Woman who claims she was raped by Tory MP wants politicians to use Parliamentary privilege to name him
- Alleged victim wants identity of MP arrested on suspicion of rape made public
- She wants an MP or peer to use parliamentary privilege to name the suspect
- Friend of alleged victim said she wants the MP named to protect constituents
- The Conservative party have refused to suspend the Member of Parliament
The alleged victim of a Tory MP arrested on suspicion of rape has called for his identity to be made public when Parliament returns next week to protect his constituents.
She wants an MP or peer to use parliamentary privilege to name the suspect when they come back from their summer recess break.
The former minister who is in his 50s was arrested earlier this month after the police received allegations of rape and sexual assault in four separate incidents.

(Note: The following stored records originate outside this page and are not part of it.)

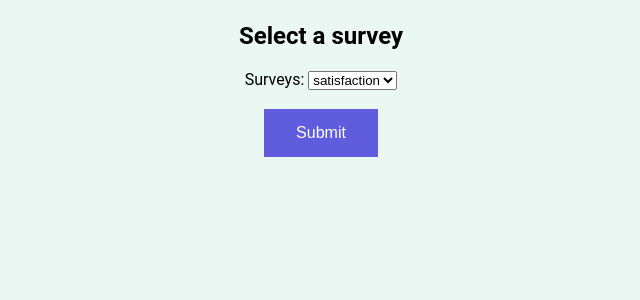
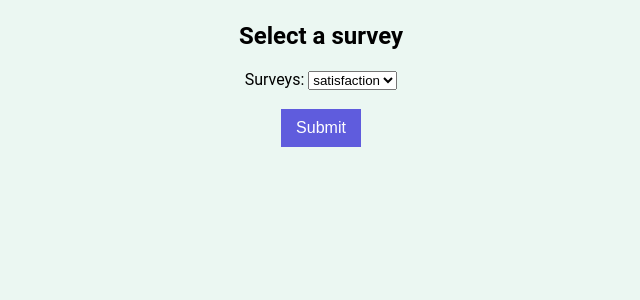
Before and after one commit to KKTTAAII/survey, a Flask app: page / in a window 1280 px wide. Shown: the part 59-359 px from the top of the page, without its empty margins (319-959 px from the left). Run offline with Flask 2, Linux system fonts and the light colour scheme.

Commit message:
minor fixes

```diff
--- a/static/app.css
+++ b/static/app.css
@@ -27,10 +27,10 @@
 
 .btn {
     margin: 0 auto;
-    background-color: #5f5cdd; /* Green */
+    background-color: #5f5cdd;
     border: none;
     color: white;
-    padding: 15px 32px;
+    padding: 10px 15px;
     text-align: center;
     text-decoration: none;
     display: inline-block;
```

A former Commons researcher, who is in her 20s, claimed she required hospital treatment after one alleged assault.
The alleged victim of a Tory MP arrested on suspicion of rape has called for his identity to be made public when Parliament returns next week
But the Conservative Party has refused to suspend the MP whose identity has not been made public and who is currently on bail while police investigate.
A friend of the woman last night told the Daily Mail that she wants him to be named in Parliament so that vulnerable constituents are aware of the allegations against him.
‘She is only going down this route because of the lack of action by the Conservative Party,’ she said.
‘He should not under any circumstances be allowed to meet constituents and in any other workplace he would be suspended. He’s been arrested for a serious violent offence.
The Conservative Party has refused to suspend the MP whose identity has not been made public and who is currently on bail while police investigate
‘It’s important he’s named so every constituent can take relevant precautions, it’s a public safety issue. Currently he’s allowed to visit schools in his constituency, go to youth clubs, meet vulnerable adults, and assist women with rape cases and domestic abuse referrals.’
Allies of the MP have claimed that he cannot be identified because this would risk his accuser’s identity becoming known, but the woman, who worked as a researcher for a different MP, has said this is not true.
MPs and peers have used parliamentary privilege to identify high-profile individuals facing allegations of misconduct.
In 2018 Topshop boss Sir Philip Green was named as the ‘leading businessman’ who obtained a privacy injunction to prevent the Press from publishing allegations of bullying and sexual harassment.